Using blood-pressure cuff in new way could limit heart attack damage: study
TORONTO (CP) — Virtually everyone has had their blood pressure measured with a pumped-up cuff encircling their upper arm. But it turns out that this commonplace medical device could one day have another critical use — reducing the amount of damage from a heart attack, researchers say.
In a study of more than 250 Danish adults experiencing a heart attack, Canadian-led scientists used a blood pressure cuff to intermittently stop blood flow in the arm, a process that begins while a patient is being transported to hospital by ambulance.
Called “remote ischemic preconditioning,” the procedure developed by Toronto’s Hospital for Sick Children was found to significantly limit the amount of damage to the heart muscle caused by a blockage in a cardiac blood vessel.
Ischemic preconditioning involves using the device to interrupt blood flow in the arm, off and on over a period of 35 to 40 minutes: the cuff is inflated for five minutes, then deflated for five minutes, with the procedure being repeated consecutively four times.
Once at the hospital, the patient receives routine heart attack treatment, including cardiac angioplasty.
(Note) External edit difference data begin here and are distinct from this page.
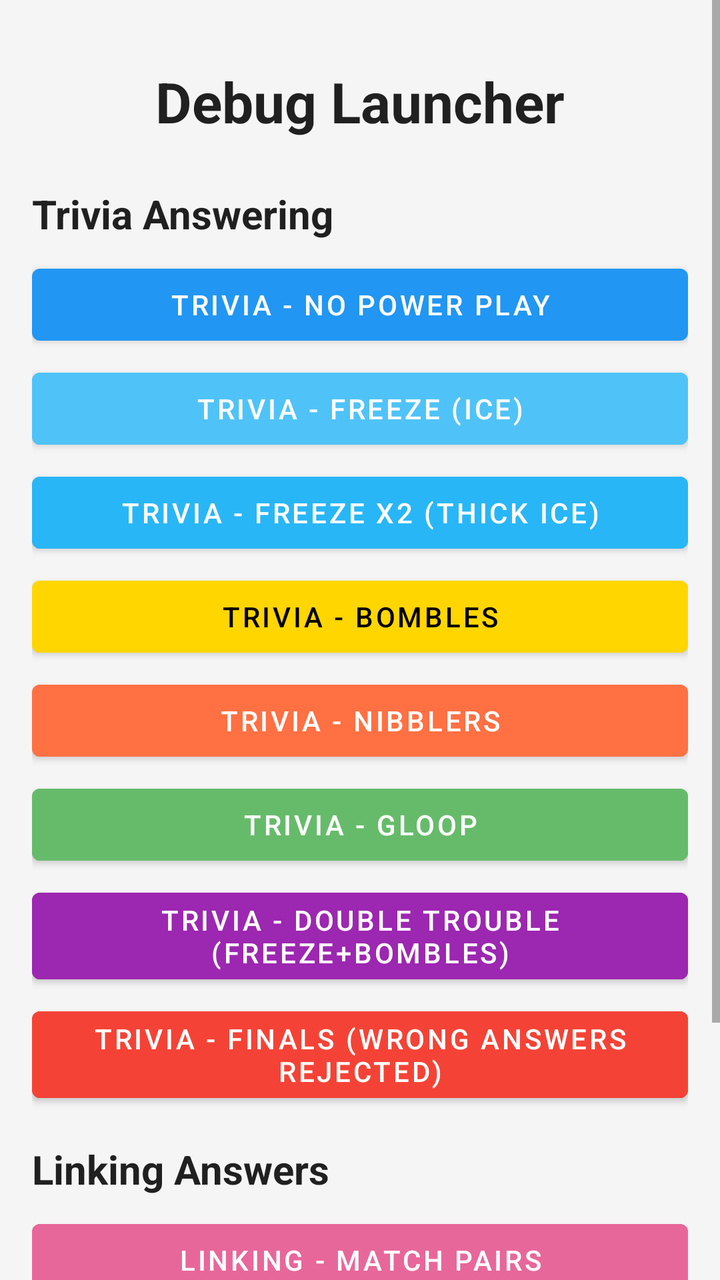
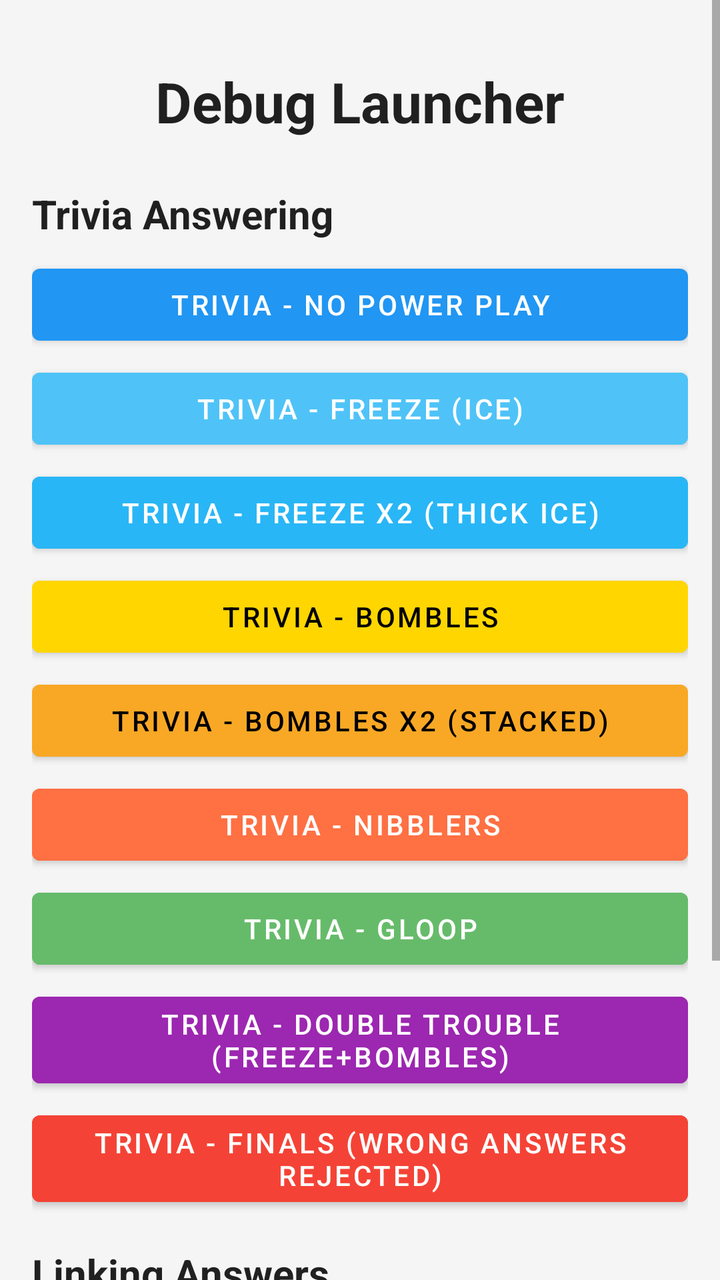

The first picture is an Android layout as it rendered before a commit; the second is the same layout after the commit. The layout source and the unified diff follow.
<!-- AndroidManifest.xml: application theme Theme.GameRemoteClient -->
<!-- res/layout/fragment_debug_launcher.xml -->
<?xml version="1.0" encoding="utf-8"?>
<ScrollView xmlns:android="http://schemas.android.com/apk/res/android"
    android:layout_width="match_parent"
    android:layout_height="match_parent"
    android:background="@color/background"
    android:fillViewport="true">

    <LinearLayout
        android:layout_width="match_parent"
        android:layout_height="wrap_content"
        android:orientation="vertical"
        android:padding="16dp">

        <TextView
            android:layout_width="match_parent"
            android:layout_height="wrap_content"
            android:text="Debug Launcher"
            android:textSize="28sp"
            android:textStyle="bold"
            android:textColor="@color/text_primary"
            android:gravity="center"
            android:layout_marginTop="16dp"
            android:layout_marginBottom="24dp" />

        
        <TextView
            android:layout_width="match_parent"
            android:layout_height="wrap_content"
            android:text="Trivia Answering"
            android:textSize="20sp"
            android:textStyle="bold"
            android:textColor="@color/text_primary"
            android:layout_marginBottom="8dp" />

        <com.google.android.material.button.MaterialButton
            android:id="@+id/btnTriviaNoEffect"
            android:layout_width="match_parent"
            android:layout_height="wrap_content"
            android:text="Trivia - No Power Play"
            android:layout_marginBottom="4dp" />

        <com.google.android.material.button.MaterialButton
            android:id="@+id/btnTriviaFreeze"
            android:layout_width="match_parent"
            android:layout_height="wrap_content"
            android:text="Trivia - Freeze (Ice)"
            android:backgroundTint="#4FC3F7"
            android:layout_marginBottom="4dp" />

        <com.google.android.material.button.MaterialButton
            android:id="@+id/btnTriviaFreezeDouble"
            android:layout_width="match_parent"
            android:layout_height="wrap_content"
            android:text="Trivia - Freeze x2 (Thick Ice)"
            android:backgroundTint="#29B6F6"
            android:layout_marginBottom="4dp" />

        <com.google.android.material.button.MaterialButton
            android:id="@+id/btnTriviaBombles"
            android:layout_width="match_parent"
            android:layout_height="wrap_content"
            android:text="Trivia - Bombles"
            android:backgroundTint="#FFD600"
            android:textColor="#000000"
            android:layout_marginBottom="4dp" />

        <com.google.android.material.button.MaterialButton
            android:id="@+id/btnTriviaNibblers"
            android:layout_width="match_parent"
            android:layout_height="wrap_content"
            android:text="Trivia - Nibblers"
            android:backgroundTint="#FF7043"
            android:layout_marginBottom="4dp" />

        <com.google.android.material.button.MaterialButton
            android:id="@+id/btnTriviaGloop"
            android:layout_width="match_parent"
            android:layout_height="wrap_content"
            android:text="Trivia - Gloop"
            android:backgroundTint="#66BB6A"
            android:layout_marginBottom="4dp" />

        <com.google.android.material.button.MaterialButton
            android:id="@+id/btnTriviaDoubleTrouble"
            android:layout_width="match_parent"
            android:layout_height="wrap_content"
            android:text="Trivia - Double Trouble (Freeze+Bombles)"
            android:backgroundTint="#9C27B0"
            android:layout_marginBottom="4dp" />

        <com.google.android.material.button.MaterialButton
            android:id="@+id/btnTriviaFinals"
            android:layout_width="match_parent"
            android:layout_height="wrap_content"
            android:text="Trivia - Finals (wrong answers rejected)"
            android:backgroundTint="#F44336"
            android:layout_marginBottom="16dp" />

        
        <TextView
            android:layout_width="match_parent"
            android:layout_height="wrap_content"
            android:text="Linking Answers"
            android:textSize="20sp"
            android:textStyle="bold"
            android:textColor="@color/text_primary"
            android:layout_marginBottom="8dp" />

        <com.google.android.material.button.MaterialButton
            android:id="@+id/btnLinking"
            android:layout_width="match_parent"
            android:layout_height="wrap_content"
            android:text="Linking - Match Pairs"
            android:backgroundTint="#E8679A"
            android:layout_marginBottom="16dp" />

        
        <TextView
            android:layout_width="match_parent"
            android:layout_height="wrap_content"
            android:text="Sorting Answers"
            android:textSize="20sp"
            android:textStyle="bold"
            android:textColor="@color/text_primary"
            android:layout_marginBottom="8dp" />

        <com.google.android.material.button.MaterialButton
            android:id="@+id/btnSorting"
            android:layout_width="match_parent"
            android:layout_height="wrap_content"
            android:text="Sorting - Sort Into Buckets"
            android:backgroundTint="#E8679A"
            android:layout_marginBottom="32dp" />

    </LinearLayout>
</ScrollView>
<!-- resources referenced by this layout -->
<resources>
  <color name="background">#FFF5F5F5</color>
  <color name="text_primary">#DE000000</color>
  <style name="Theme.GameRemoteClient" parent="Theme.MaterialComponents.DayNight.NoActionBar">
          <item name="colorPrimary">@color/primary</item>
          <item name="colorPrimaryDark">@color/primary_dark</item>
          <item name="colorAccent">@color/accent</item>
          <item name="android:windowBackground">@color/background</item>
          <item name="android:windowLayoutInDisplayCutoutMode">shortEdges</item>
      </style>
  <color name="primary">#FF2196F3</color>
  <color name="primary_dark">#FF1976D2</color>
  <color name="accent">#FFFF5722</color>
</resources>

<!-- the commit's change to res/layout/fragment_debug_launcher.xml (unified diff, before → after) -->
@@ -61,6 +61,15 @@
             android:layout_height="wrap_content"
             android:text="Trivia - Bombles"
             android:backgroundTint="#FFD600"
+            android:textColor="#000000"
+            android:layout_marginBottom="4dp" />
+
+        <com.google.android.material.button.MaterialButton
+            android:id="@+id/btnTriviaBombles2x"
+            android:layout_width="match_parent"
+            android:layout_height="wrap_content"
+            android:text="Trivia - Bombles x2 (stacked)"
+            android:backgroundTint="#F9A825"
             android:textColor="#000000"
             android:layout_marginBottom="4dp" />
Preconditioning using the cuff may still be going on throughout this procedure, which uses a tiny inflatable balloon to open up narrowed or blocked blood vessels to the heart.
Researchers, whose paper appears in today’s issue of The Lancet, found that those heart attack patients randomly assigned to have preconditioning had an overall reduction in heart muscle damage of 30 per cent, compared to those not treated with the cuff.
In those having the largest, typically most devastating, heart attacks, the amount of damage was cut by about 50 per cent, said senior co-author Dr. Andrew Redington, head of cardiology at Sick Kids Hospital.
“And we know, of course, that the bigger the heart attack you have, the more likely you are to die and the more likely you are to have subsequent symptoms of heart failure and all the bad things that having a heart attack predicts,” Redington said in an interview Thursday. “So any reduction in heart attack size is beneficial and a 50 per cent reduction is really quite remarkable.”
Redington, who co-ordinated the joint study by researchers in Toronto, Denmark and England, said the idea of ischemic preconditioning first arose about 25 years ago, primarily because of work in laboratory animals.
Scientists found that if tissues are starved of blood in an intermittent manner, it seems to prepare them for a more prolonged interruption in blood and oxygen supply, he said, explaining that halting flow releases a substance into the blood that “circulates and bathes all the organs, not just the heart, to protect them.”